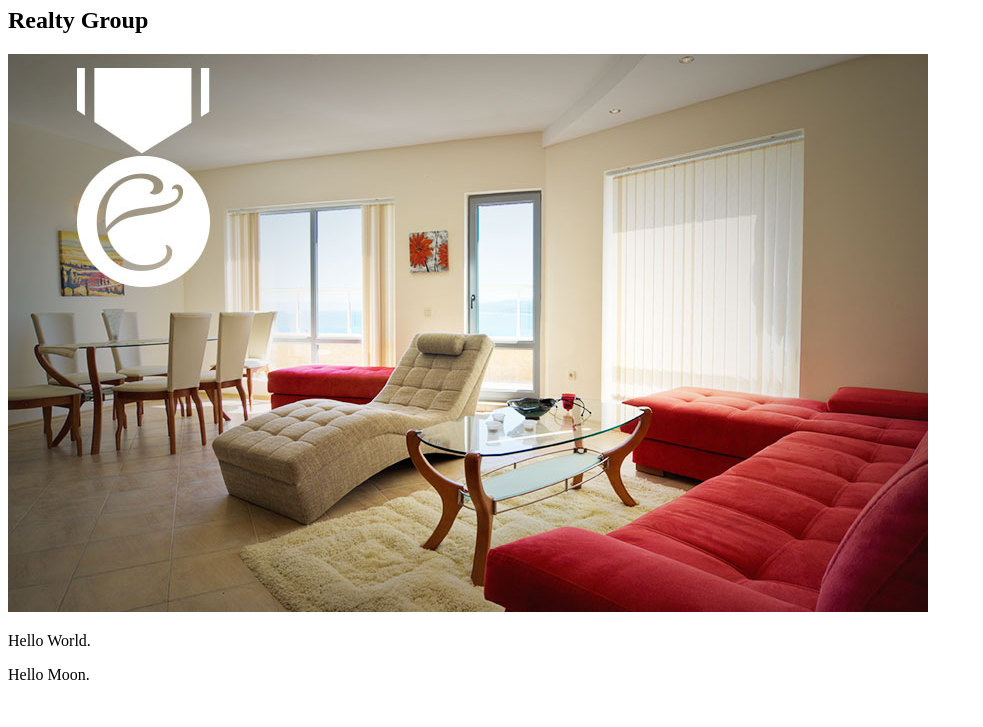
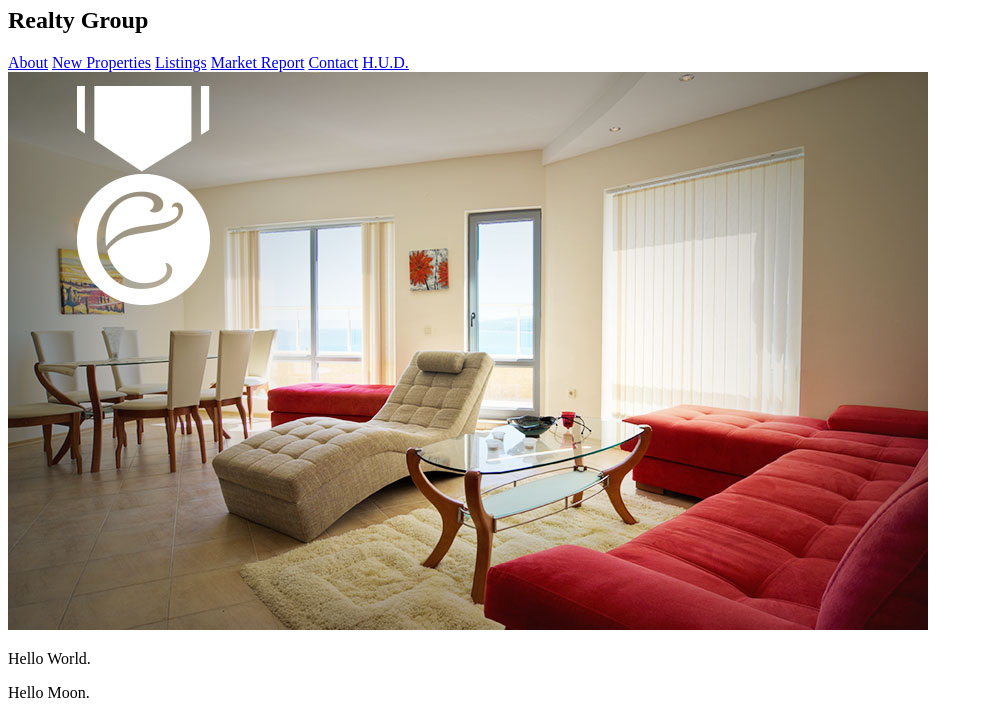
Before and after one commit to JDSweeney1/exceptional-realty, a plain HTML site: page index.html in a window 1280 px wide. Shown: the part 73-800 px from the top of the page, without its empty margins (0-983 px from the left). Drawn offline with Linux system fonts and the light colour scheme.

Commit message:
Update index.html

```diff
--- a/index.html
+++ b/index.html
@@ -15,7 +15,11 @@
     <h1>Exceptional</h1>
     <h2>Realty Group</h2>
 
-    <img src="exceptional-realty/intro-pic.jpg" alt="A beautiful picture of the inside of one of our houses.">
+    <a href="index.html">About</a> <a href="new-properties.html">New Properties</a>
+    <a href=:real-estate-listings.html">Listings</a> <a href="market-report.html">Market Report</a> <a href="contact.html">Contact</a>
+                                                                                                                          <a href="http://hud.gov" target="_blank">H.U.D.</a>
+
+    <img src="intro-pic.jpg" alt="A beautiful picture of the inside of one of our houses.">
 
     <p>Hello World.</p>
     <p>Hello Moon.</p>
```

......

After reading through the records, count the lines that hold the string "href" and give only the count.

3